How does investment complacency and tools of craftsmen relate? Remember what I tended to do when I didn’t use tools correctly? I complained.
In my father’s case, those tools were related to construction. I feel the average person relates well to construction. Construction is tangible. Forgive me while I run off on a tangible tangent.
Imagine for a moment that I asked you to build a house. Let’s just assume you had the skill set to accomplish the task. What tools would you use? You would use an array of tools! What if I gave you a hammer? A hammer is a great tool! Nails need to be driven! We are working with all kinds of wood and the simplest way to adjoin wood is nails. Clearly, everyone needs a hammer in construction, but what if I ONLY gave you a hammer? How would you feel about that hammer?
Let’s see … if you needed to do any foundation work, you would need to dig. OK, you could do some digging with that claw on the back of the hammer, but it probably could be done more efficiently. We will probably need to do some framing. The hammer will drive those nails well, but what about cutting wood? Good Heavens, people would begin to hate hammers! They would blame the hammers for being awful tools; they’d swear to never, ever pick up a hammer again. Why? “Hammers are bad,” they would indignantly retort.
Herein lies the problem with investing. The hammer wasn’t the problem. The problem was the person who only gave you a hammer. Many people I meet, only have hammers. Maybe they have a hammer and a saw. Rarely do they have the array/diverse set of tools needed to accomplish their goals. Due to this problem, people begin to clamor, “Annuities are from the devil,” “Mutual funds are evil,” or “xyz is wicked!” Tools are neither good or bad. Tools are just tools. Tools can be applied well or poorly. The poor tools are often assigned the blame that is due a craftsman.
Don’t be angry at your tools, make sure they were built for the job they are trying to accomplish.
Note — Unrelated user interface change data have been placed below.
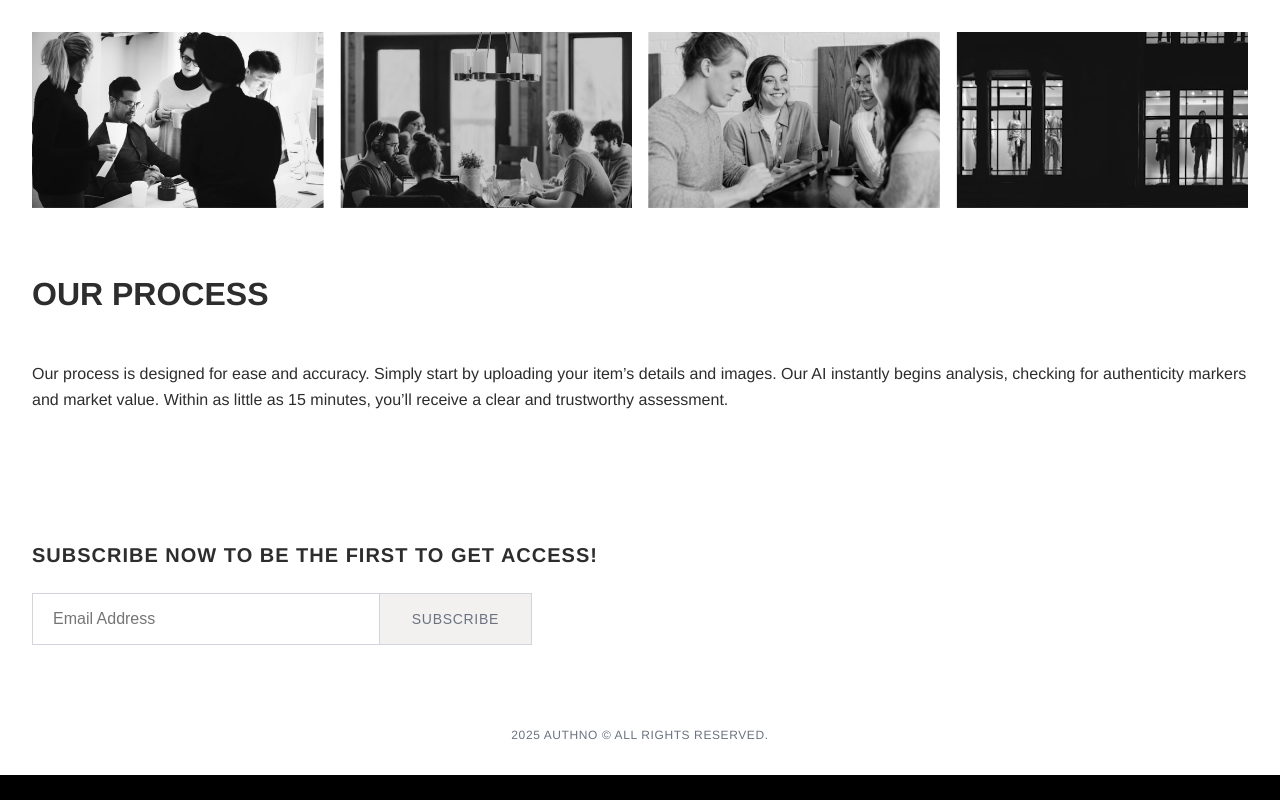
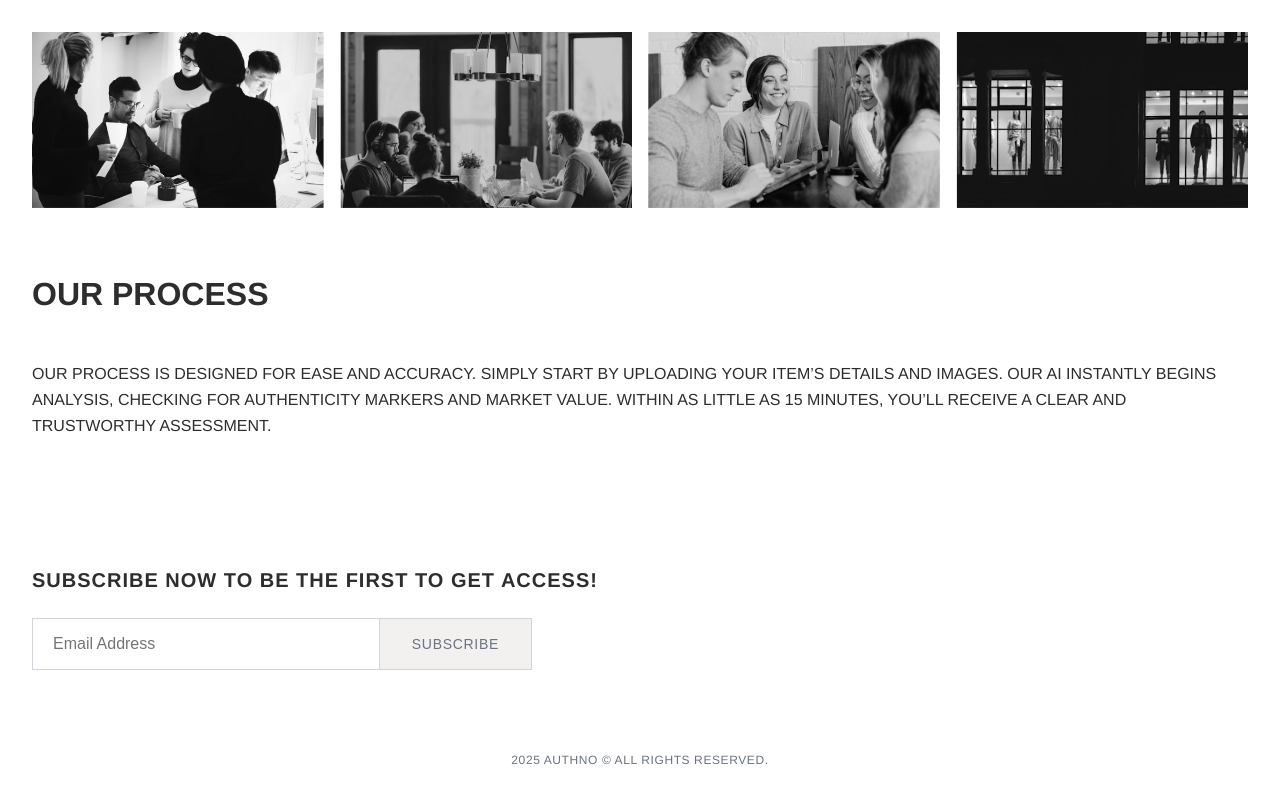
Before and after one commit to andy70123/authno-11, a Next.js app: page /our-story in a window 1280 px wide. Shown: the part 973-1773 px from the top of the page. Before the commit the page ends 1748 px from the top, so only its background shows below. Built offline with nearby package versions, Linux system fonts and the light colour scheme.

Commit message:
Update AboutUsSection.tsx
updated

```diff
--- a/src/components/AboutUsSection.tsx
+++ b/src/components/AboutUsSection.tsx
@@ -193,6 +193,7 @@ export default function AboutUsSection() {
               marginBottom: '2rem',
               fontWeight: '400',
               width: '100%',
+              textTransform:'uppercase'
             }}
           >
             Our process is designed for ease and accuracy. Simply start by
```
If you are trying to drive a nail with an annuity, there is going to be pain and disappointment involved.
Tune in next time as we discuss the uses of different tools.